Exercise input

Segment Open

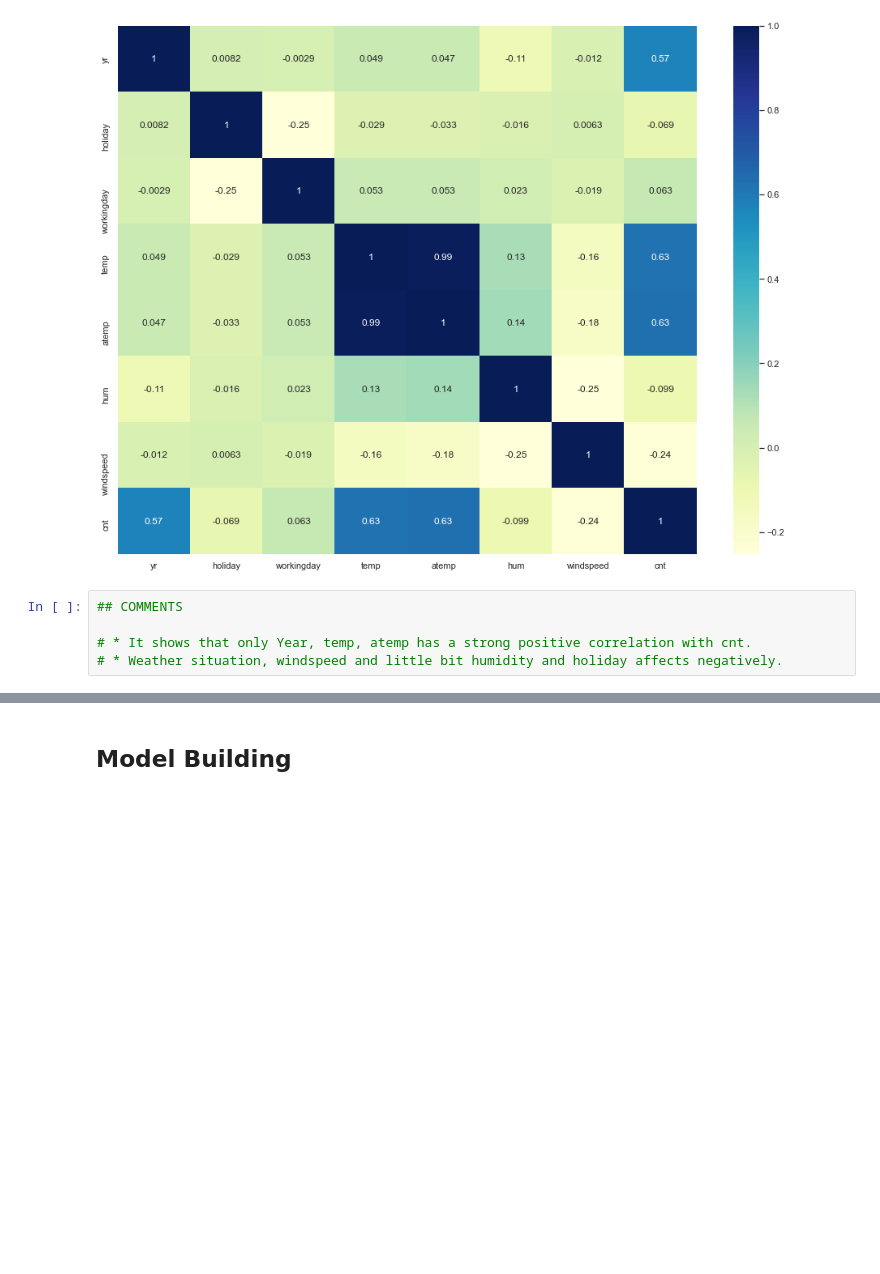
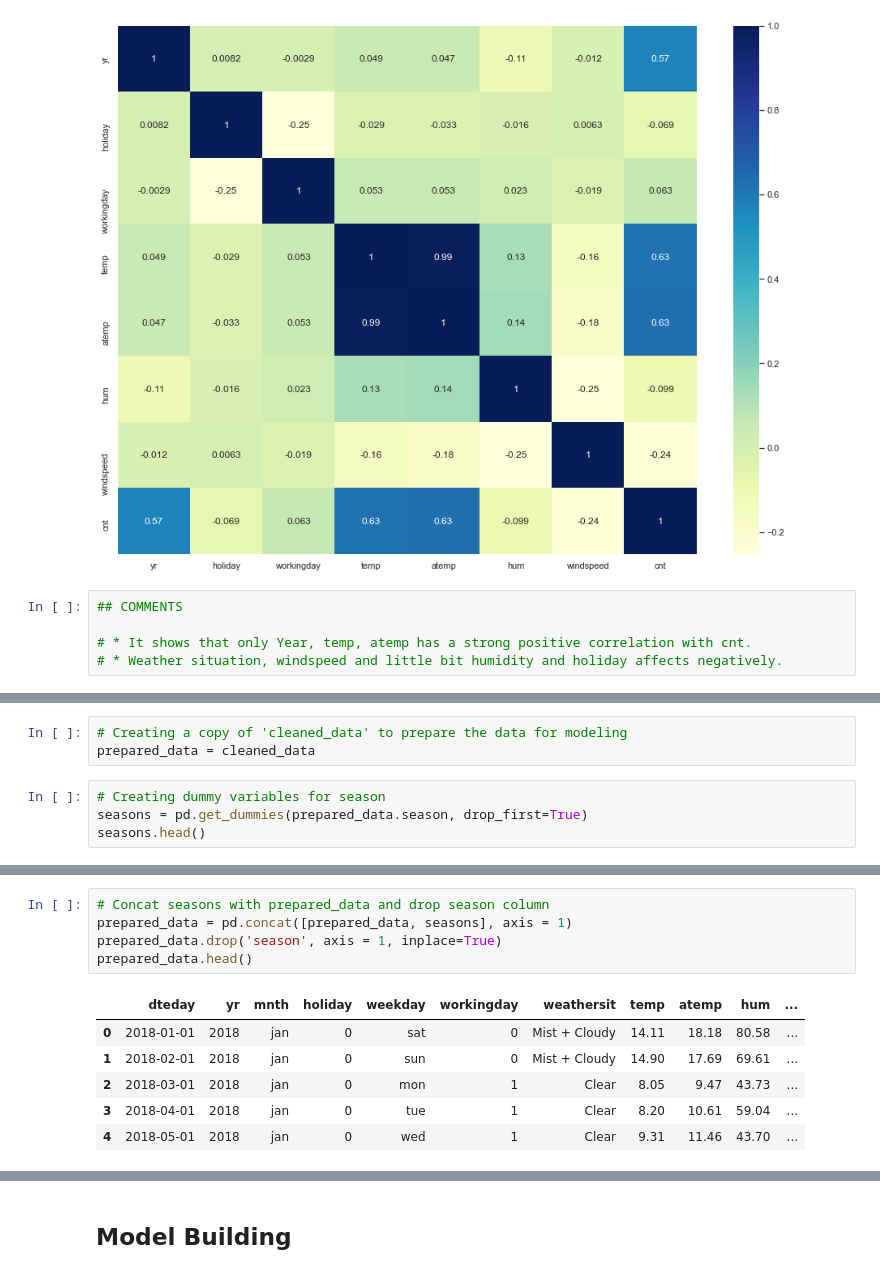
Before and after one commit to dicotips/BikeSharing_DemandPrediction_LinearRegression, a Jupyter notebook: LinearRegressionAssignment.ipynb, the cells around one changed output, grey strips where cells are left out. Cells and saved outputs as stored; diff of their text form; blank space fills up the shorter version.

```diff
--- a/LinearRegressionAssignment.ipynb
+++ b/LinearRegressionAssignment.ipynb
@@ -506,0 +517,7 @@ plt.show()
+# %%
+# Creating a copy of 'cleaned_data' to prepare the data for modeling
+prepared_data = cleaned_data
+# %%
+# Creating dummy variables for season
+seasons = pd.get_dummies(prepared_data.season, drop_first=True)
+seasons.head()
@@ -506,0 +531,12 @@ plt.show()
+# %%
+# Concat seasons with prepared_data and drop season column
+prepared_data = pd.concat([prepared_data, seasons], axis = 1)
+prepared_data.drop('season', axis = 1, inplace=True)
+prepared_data.head()
+# %% [output]
+|  | dteday | yr | mnth | holiday | weekday | workingday | weathersit | temp | atemp | hum | ... |
+| 0 | 2018-01-01 | 2018 | jan | 0 | sat | 0 | Mist + Cloudy | 14.11 | 18.18 | 80.58 | ... |
+| 1 | 2018-02-01 | 2018 | jan | 0 | sun | 0 | Mist + Cloudy | 14.90 | 17.69 | 69.61 | ... |
+| 2 | 2018-03-01 | 2018 | jan | 0 | mon | 1 | Clear | 8.05 | 9.47 | 43.73 | ... |
+| 3 | 2018-04-01 | 2018 | jan | 0 | tue | 1 | Clear | 8.20 | 10.61 | 59.04 | ... |
+| 4 | 2018-05-01 | 2018 | jan | 0 | wed | 1 | Clear | 9.31 | 11.46 | 43.70 | ... |
```
Also changed, not shown: parts of 19 cells of this notebook.
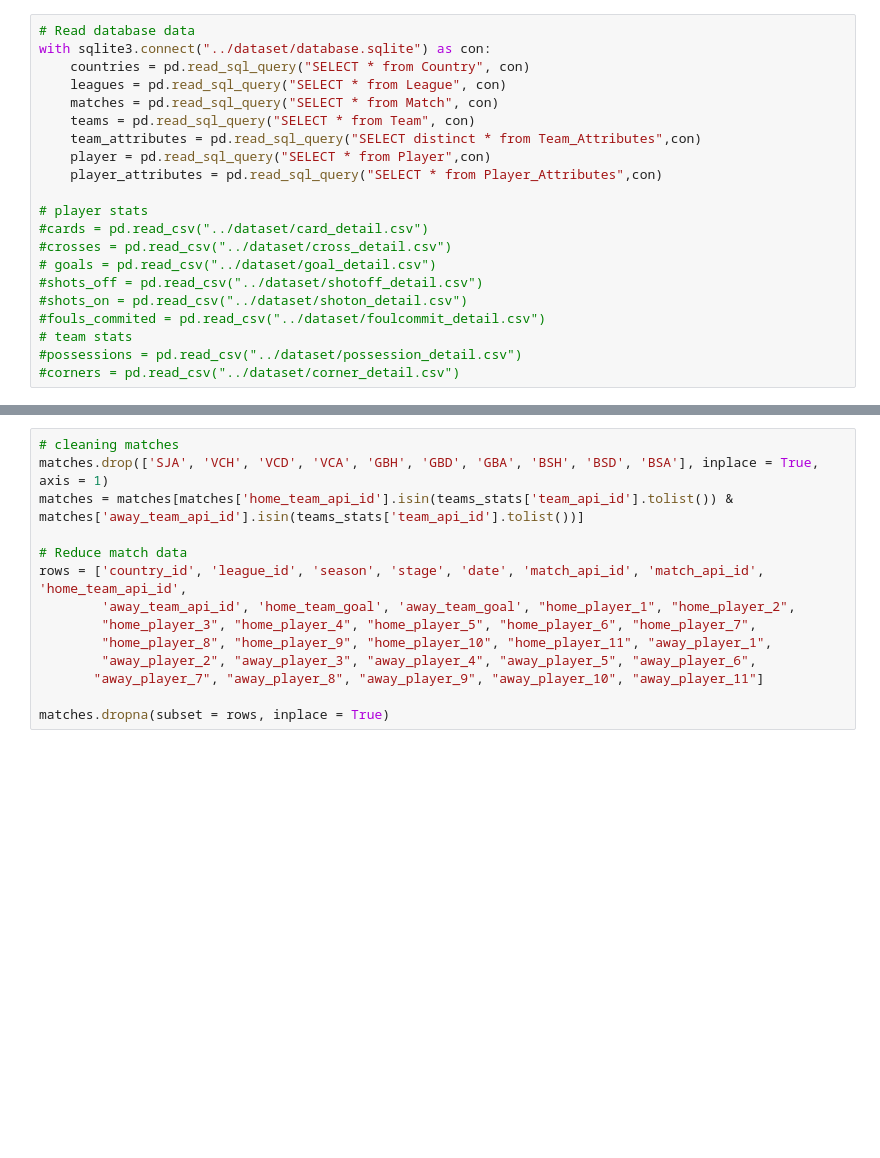
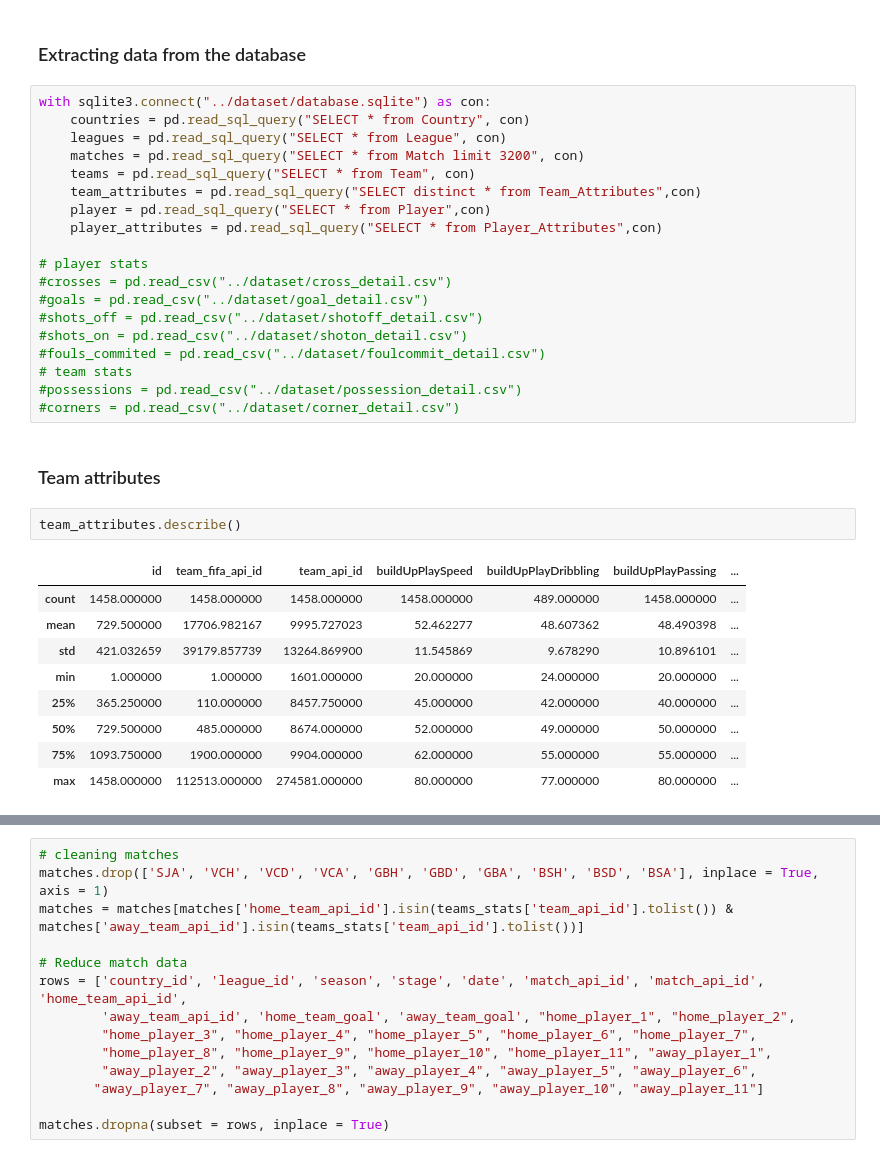
Before and after one commit to motapinto/football-classification-predications, a Jupyter notebook: src/Supervised Learning Models.ipynb, the cells around one changed output, grey strips where cells are left out. Cells and saved outputs as stored; diff of their text form; blank space fills up the shorter version.

```diff
--- a/src/Supervised Learning Models.ipynb
+++ b/src/Supervised Learning Models.ipynb
@@ -310,24 +375,38 @@ def get_features(matches, teams_stats, fifa, x = 10, get_overall = False):
 
     #Return preprocessed data
     return features
+# %% [markdown]
+### Extracting data from the database
 # %%
-# Read database data
 with sqlite3.connect("../dataset/database.sqlite") as con:
     countries = pd.read_sql_query("SELECT * from Country", con)
     leagues = pd.read_sql_query("SELECT * from League", con)
-    matches = pd.read_sql_query("SELECT * from Match", con)
+    matches = pd.read_sql_query("SELECT * from Match limit 3200", con)
     teams = pd.read_sql_query("SELECT * from Team", con)
     team_attributes = pd.read_sql_query("SELECT distinct * from Team_Attributes",con)
     player = pd.read_sql_query("SELECT * from Player",con)
     player_attributes = pd.read_sql_query("SELECT * from Player_Attributes",con)
 
 # player stats
-#cards = pd.read_csv("../dataset/card_detail.csv")
 #crosses = pd.read_csv("../dataset/cross_detail.csv")
-# goals = pd.read_csv("../dataset/goal_detail.csv")
+#goals = pd.read_csv("../dataset/goal_detail.csv")
 #shots_off = pd.read_csv("../dataset/shotoff_detail.csv")
 #shots_on = pd.read_csv("../dataset/shoton_detail.csv")
 #fouls_commited = pd.read_csv("../dataset/foulcommit_detail.csv")
 # team stats
 #possessions = pd.read_csv("../dataset/possession_detail.csv")
 #corners = pd.read_csv("../dataset/corner_detail.csv")
+# %% [markdown]
+### Team attributes
+# %%
+team_attributes.describe()
+# %% [output]
+|  | id | team_fifa_api_id | team_api_id | buildUpPlaySpeed | buildUpPlayDribbling | buildUpPlayPassing | ... |
+| count | 1458.000000 | 1458.000000 | 1458.000000 | 1458.000000 | 489.000000 | 1458.000000 | ... |
+| mean | 729.500000 | 17706.982167 | 9995.727023 | 52.462277 | 48.607362 | 48.490398 | ... |
+| std | 421.032659 | 39179.857739 | 13264.869900 | 11.545869 | 9.678290 | 10.896101 | ... |
+| min | 1.000000 | 1.000000 | 1601.000000 | 20.000000 | 24.000000 | 20.000000 | ... |
+| 25% | 365.250000 | 110.000000 | 8457.750000 | 45.000000 | 42.000000 | 40.000000 | ... |
+| 50% | 729.500000 | 485.000000 | 8674.000000 | 52.000000 | 49.000000 | 50.000000 | ... |
+| 75% | 1093.750000 | 1900.000000 | 9904.000000 | 62.000000 | 55.000000 | 55.000000 | ... |
+| max | 1458.000000 | 112513.000000 | 274581.000000 | 80.000000 | 77.000000 | 80.000000 | ... |
```
Also changed, not shown: parts of 29 cells of this notebook.
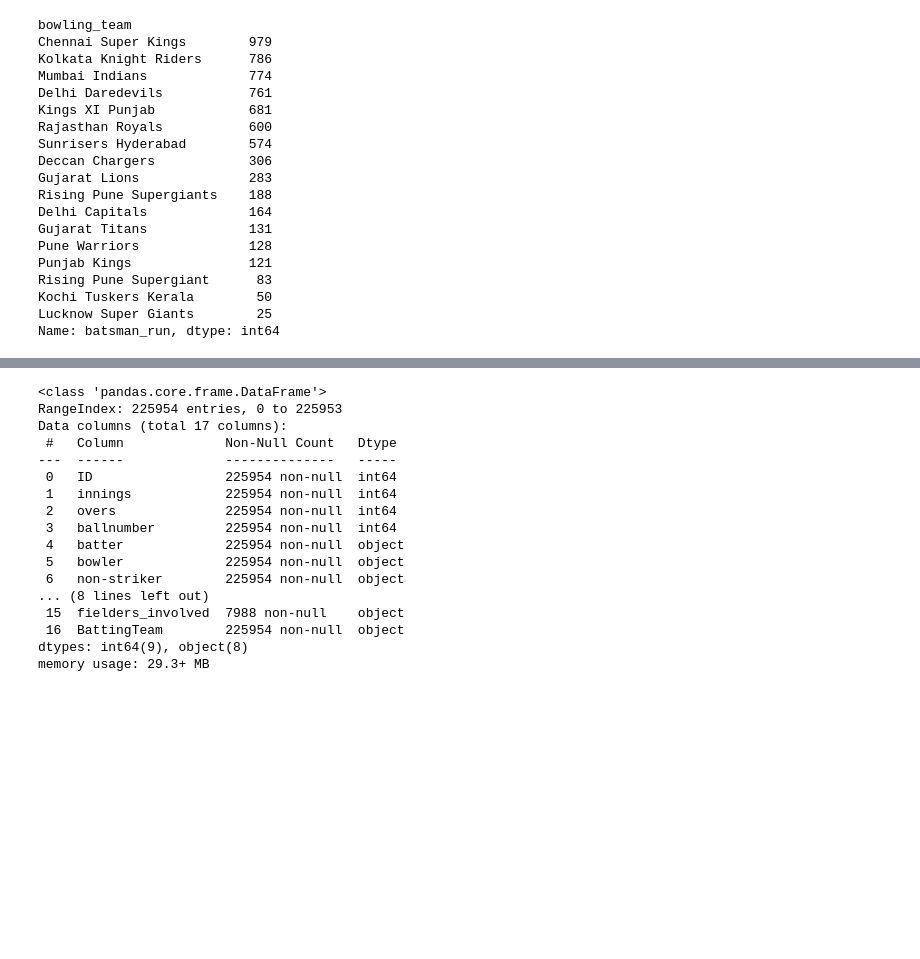
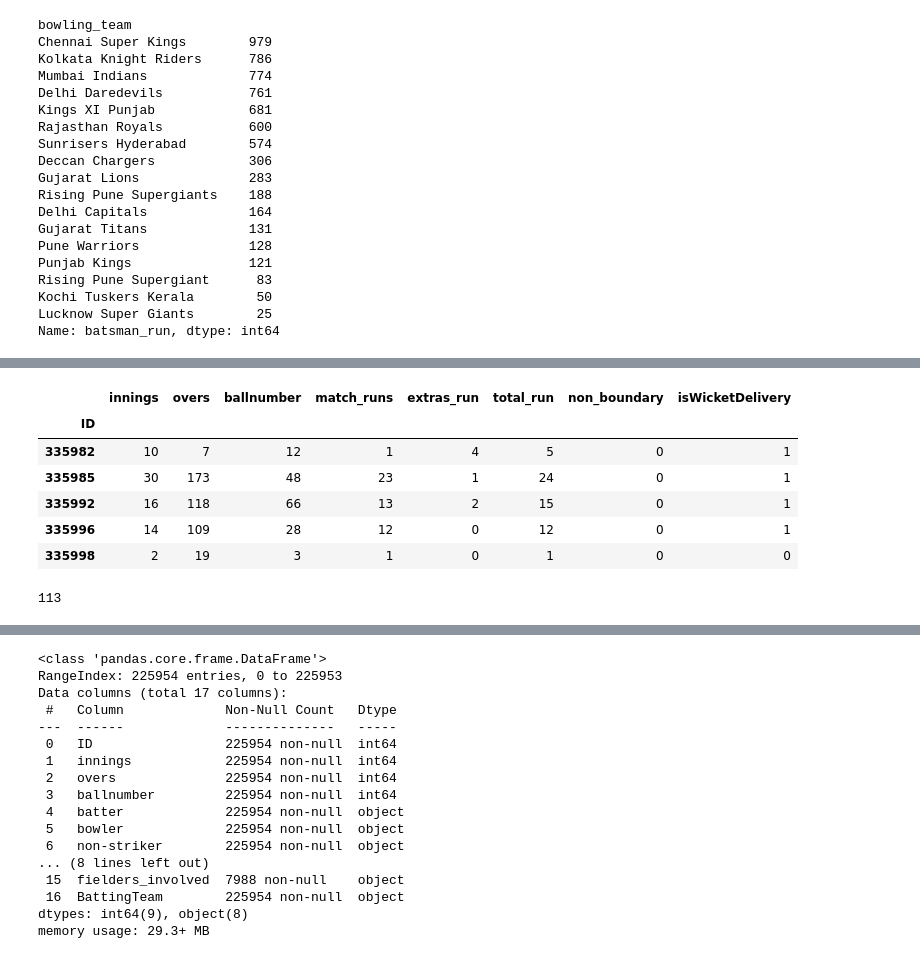
Before and after one commit to Tejz0560/IPL-Player-Stats-Analysis, a Jupyter notebook: Players_stats.ipynb, the cells around one changed output, grey strips where cells are left out. Drawn from its saved outputs; the diff is of its cells as text; code cells hidden in the pictures; blank space fills up the shorter version.

```diff
--- a/Players_stats.ipynb
+++ b/Players_stats.ipynb
@@ -4,8 +4,11 @@ Loading Dataset
 import numpy as np
 import pandas as pd
 # %%
-data = pd.read_csv('IPL_Ball_by_Ball.csv')
-ipl_data = pd.read_csv('IPL_Data.csv')
+data1 = pd.read_csv('IPL_Ball_by_Ball.csv')
+ipl_data1 = pd.read_csv('IPL_Data.csv')
+# %%
+data = data1.copy()
+ipl_data = ipl_data1.copy()
 # %%
 ipl_data.head(3)
 # %% [output]
@@ -43,7 +46,7 @@ array([nan, 'caught', 'caught and bowled', 'run out', 'bowled', 'stumped',
        'lbw', 'hit wicket', 'retired hurt', 'retired out',
        'obstructing the field'], dtype=object)
 # %%
-vk = data[data['batter']=='V Kohli']
+vk = data[data['batter']=='V Kohli'].copy()
 vk[vk['kind']=='run out']['non-striker'].value_counts()
 # %% [output]
 AB de Villiers    3
@@ -172,0 +226,13 @@ Name: batsman_run, dtype: int64
+# %%
+df = vk[vk.innings.isin([1, 2])].copy()
+gb = df.groupby('ID').sum()
+gb.rename(columns={'batsman_run':'match_runs'},inplace=True)
+gb.head()
+# %% [output]
+|  | innings | overs | ballnumber | match_runs | extras_run | total_run | non_boundary | isWicketDelivery |
+| ID |  |  |  |  |  |  |  |  |
+| 335982 | 10 | 7 | 12 | 1 | 4 | 5 | 0 | 1 |
+| 335985 | 30 | 173 | 48 | 23 | 1 | 24 | 0 | 1 |
+| 335992 | 16 | 118 | 66 | 13 | 2 | 15 | 0 | 1 |
+| 335996 | 14 | 109 | 28 | 12 | 0 | 12 | 0 | 1 |
+| 335998 | 2 | 19 | 3 | 1 | 0 | 1 | 0 | 0 |
@@ -172,0 +241,4 @@ Name: batsman_run, dtype: int64
+# %%
+virat['match_runs'].max()
+# %% [output]
+113
```
Also changed, not shown: parts of 11 cells of this notebook, 1 other file.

Segment Closed

Work task
Scan the entries above for the string "SELECT" and copy each line that contains it.

Reply to the task
     countries = pd.read_sql_query("SELECT * from Country", con)
     leagues = pd.read_sql_query("SELECT * from League", con)
-    matches = pd.read_sql_query("SELECT * from Match", con)
+    matches = pd.read_sql_query("SELECT * from Match limit 3200", con)
     teams = pd.read_sql_query("SELECT * from Team", con)
     team_attributes = pd.read_sql_query("SELECT distinct * from Team_Attributes",con)
     player = pd.read_sql_query("SELECT * from Player",con)
     player_attributes = pd.read_sql_query("SELECT * from Player_Attributes",con)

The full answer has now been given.